This is a poem, I think, about the end of a stage of looking after children when they've grown up and gone away. It's called 'Nobody'.
If you can’t bring yourself to build
a snowman or even to clench
a snowball or two to fling
at the pine tree trunk, at least
find some reason to take you out
of yourself: scrape a patch of grass clear
for the birds maybe; prod at your shrubs
so they shake off the weight, straighten up;
or just stump about leaving prints
of your boots, your breath steaming out.
Promise.
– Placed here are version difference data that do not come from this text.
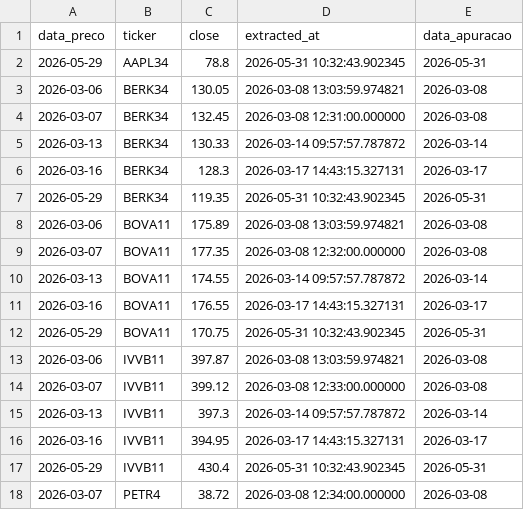
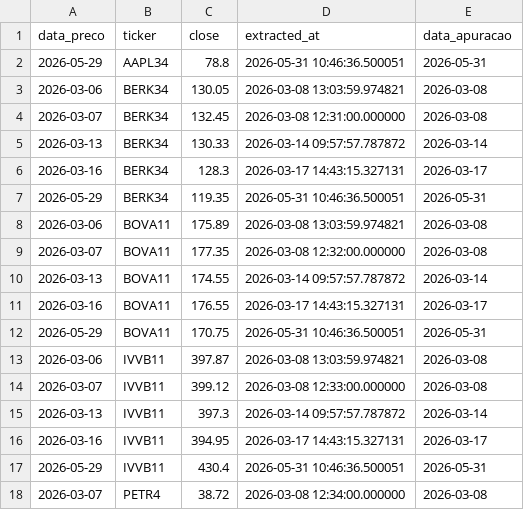
Before and after one commit to thpgoncalves/investment-visualizer, a CSV file: data/silver/tickers_cache/tickers_cache.csv, drawn as a sheet.

```diff
--- a/data/silver/tickers_cache/tickers_cache.csv
+++ b/data/silver/tickers_cache/tickers_cache.csv
@@ -1,3 +1,3 @@
 data_preco,ticker,close,extracted_at,data_apuracao
-2026-05-29,AAPL34,78.8,2026-05-31 10:32:43.902345,2026-05-31
+2026-05-29,AAPL34,78.8,2026-05-31 10:46:36.500051,2026-05-31
 2026-03-06,BERK34,130.05,2026-03-08 13:03:59.974821,2026-03-08
@@ -6,3 +6,3 @@ data_preco,ticker,close,extracted_at,data_apuracao
 2026-03-16,BERK34,128.3,2026-03-17 14:43:15.327131,2026-03-17
-2026-05-29,BERK34,119.35,2026-05-31 10:32:43.902345,2026-05-31
+2026-05-29,BERK34,119.35,2026-05-31 10:46:36.500051,2026-05-31
 2026-03-06,BOVA11,175.89,2026-03-08 13:03:59.974821,2026-03-08
@@ -11,3 +11,3 @@ data_preco,ticker,close,extracted_at,data_apuracao
 2026-03-16,BOVA11,176.55,2026-03-17 14:43:15.327131,2026-03-17
-2026-05-29,BOVA11,170.75,2026-05-31 10:32:43.902345,2026-05-31
+2026-05-29,BOVA11,170.75,2026-05-31 10:46:36.500051,2026-05-31
 2026-03-06,IVVB11,397.87,2026-03-08 13:03:59.974821,2026-03-08
@@ -16,3 +16,3 @@ data_preco,ticker,close,extracted_at,data_apuracao
 2026-03-16,IVVB11,394.95,2026-03-17 14:43:15.327131,2026-03-17
-2026-05-29,IVVB11,430.4,2026-05-31 10:32:43.902345,2026-05-31
+2026-05-29,IVVB11,430.4,2026-05-31 10:46:36.500051,2026-05-31
 2026-03-07,PETR4,38.72,2026-03-08 12:34:00.000000,2026-03-08
```
Also changed, not shown: data/gold/202605/202605_gold_home_barras_snapshot.csv, data/gold/202605/202605_gold_instituicao_barras_snapshot.csv, 7 other files.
Don’t let yourself in
for this moment again: the end
of the afternoon, drawing the curtains
on the glare of the garden, a whole
day of snow nobody’s trodden.
from The Man Alone: New and Selected Poems (Smith Doorstop, 2008), first published in Permission to Breathe (Smith Doorstop, 2001), Michael Laskey 2001, used by permission of the author and The Poetry Business.